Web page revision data
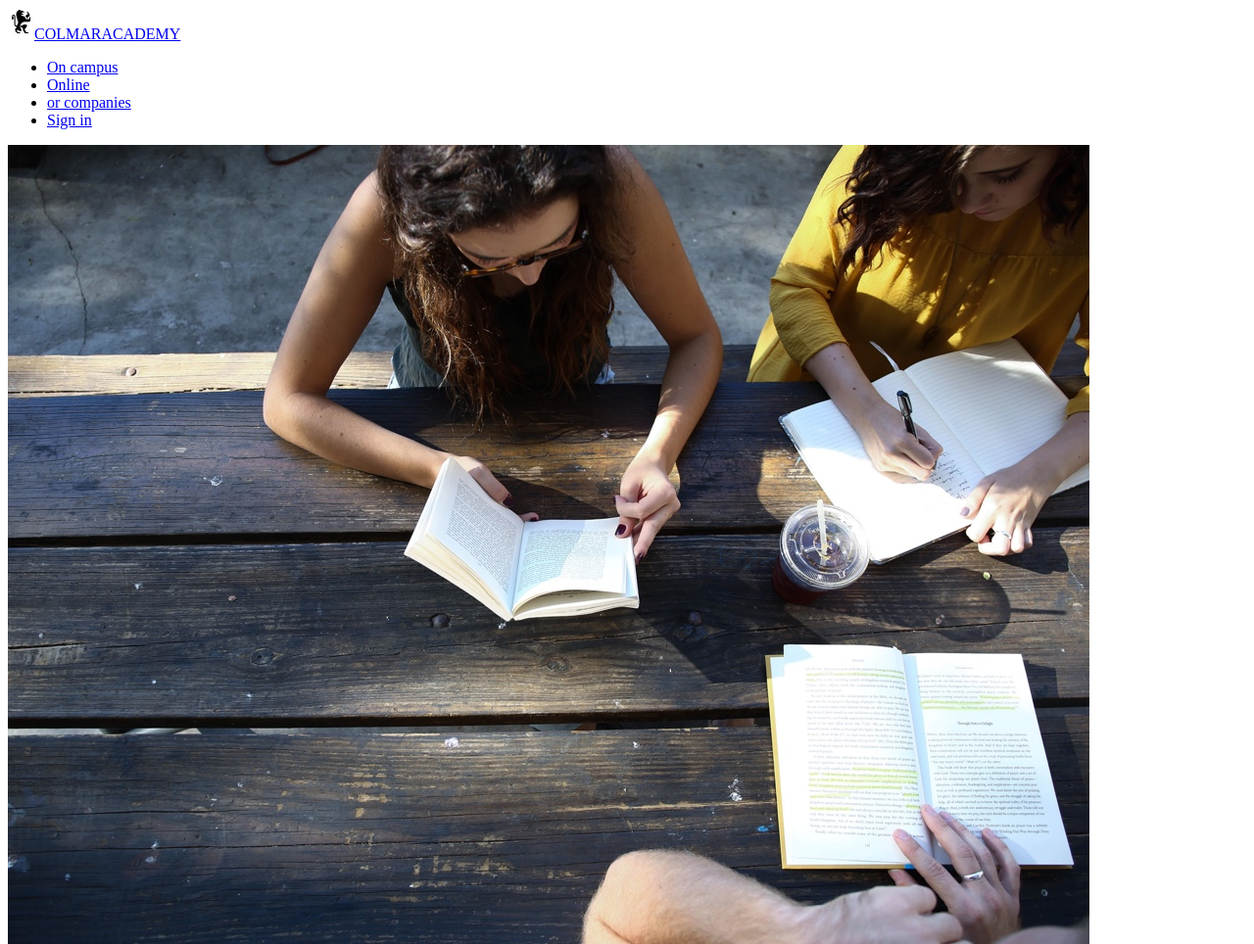
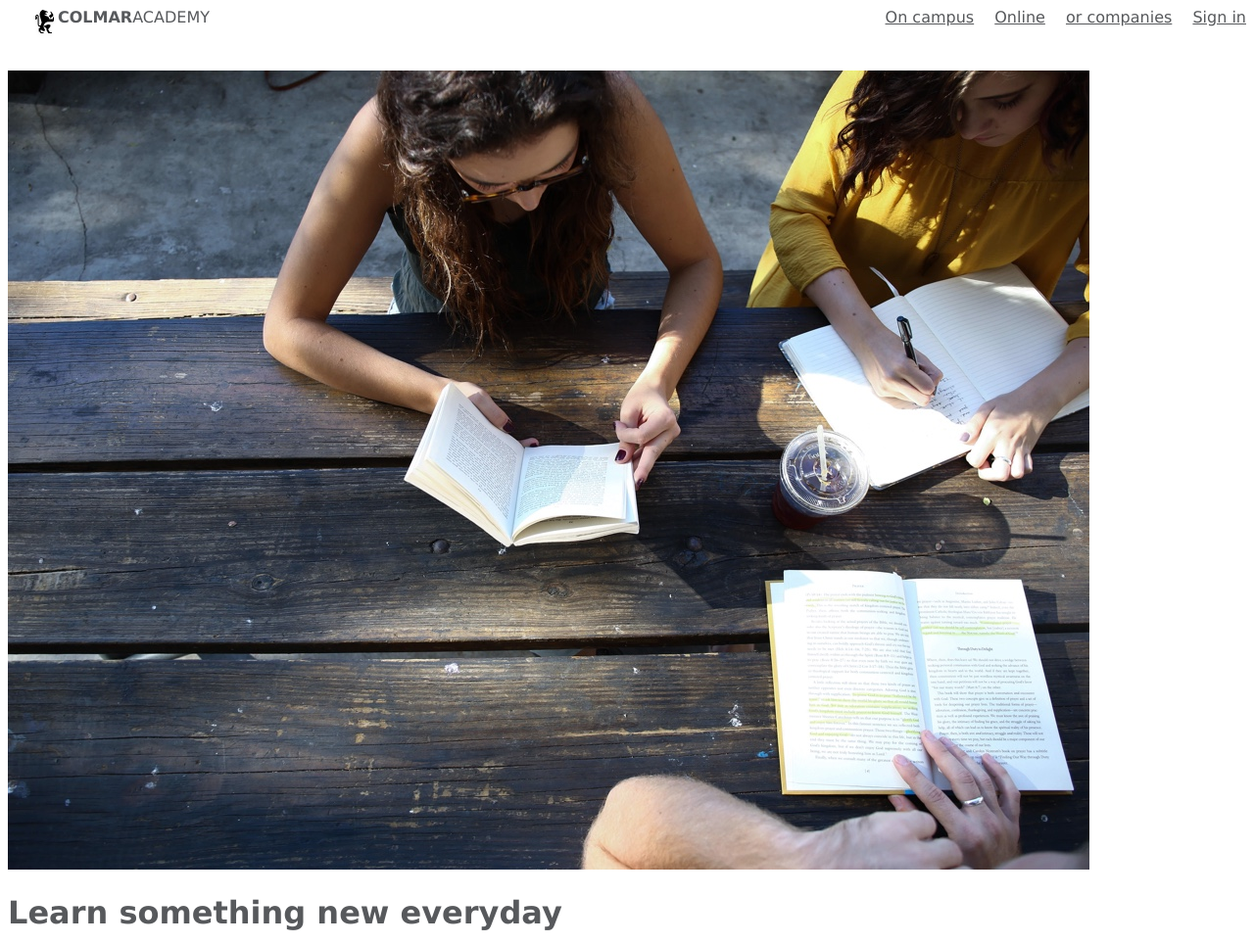
Before and after one commit to Lexi1123/Colmar_Academy, a plain HTML site: page index.html in a window 1280 px wide. Shown: the top 964 px of the page at 98% size. Drawn offline with Linux system fonts and the light colour scheme.

Commit message:
added css nav

```diff
--- a/index.html
+++ b/index.html
@@ -8,15 +8,13 @@
 	<link rel="stylesheet" type="text/css" href="resources/css/style.css">
 </head>
 <body>
-	<header>
-		<img src="resources/images/ic-logo.svg"><span><a href="#">COLMARACADEMY</a></span>
+	<header class="flex-container">
+		<img src="resources/images/ic-logo.svg"><span class="header-logo">COLMAR</span><span>ACADEMY</span>
 		<nav>
-			<ul>
-				<li><a href="#">On campus</a></li>
-				<li><a href="#">Online</a></li>
-				<li><a href="#">or companies</a></li>
-				<li><a href="#">Sign in</a></li>
-			</ul>
+			<span><a href="#">On campus</a></span>
+			<span><a href="#">Online</a></span>
+			<span><a href="#">or companies</a></span>
+			<span><a href="#">Sign in</a></span>
 		</nav>
 	</header>
 
@@ -78,12 +76,12 @@
 				<p>COURSES<br>Data Science, Big Data, SQL, Data Visualization</p>
 			</div>
 			<div>
-				<img src="resources/images/business.jpg">
+				<img src="resources/images/course-business.jpg">
 				<h3>Business</h3>
 				<p>COURSES<br>Product Development, Business Development, Startup</p>
 			</div>
 			<div>
-				<img src="resources/images/marketing.jpg">
+				<img src="resources/images/course-marketing.jpg">
 				<h3>Marketing</h3>
 				<p>COURSES<br>Analytics, Content Marketing, Mobile Marketing</p>
 			</div>
--- a/resources/css/style.css
+++ b/resources/css/style.css
@@ -0,0 +1,40 @@
+body {
+	text-align: left;
+	font-family: verdana, sans-serif;
+	color: #57595c;
+}
+
+/* Nav */
+
+.flex-container {
+	display: flex;
+	flex-wrap: wrap;
+}
+.header-logo {
+	font-weight: bold;
+}
+
+header {
+	z-index: 1;
+	height: 64px;
+}
+header img {
+	height: 32px;
+	padding-left: 24px;
+}
+
+
+header nav {
+
+	text-align: right;
+	flex-grow: 1;
+}
+
+span a {
+	color: #57595c;
+}
+
+nav span {
+	display: inline-block;
+	padding-left: 16px;
+}
```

◆ **Activity**
Bring together every line in the entries that holds the string "flex".

◆ **Exercise output**
+	<header class="flex-container">
+.flex-container {
+	display: flex;
+	flex-wrap: wrap;
+	flex-grow: 1;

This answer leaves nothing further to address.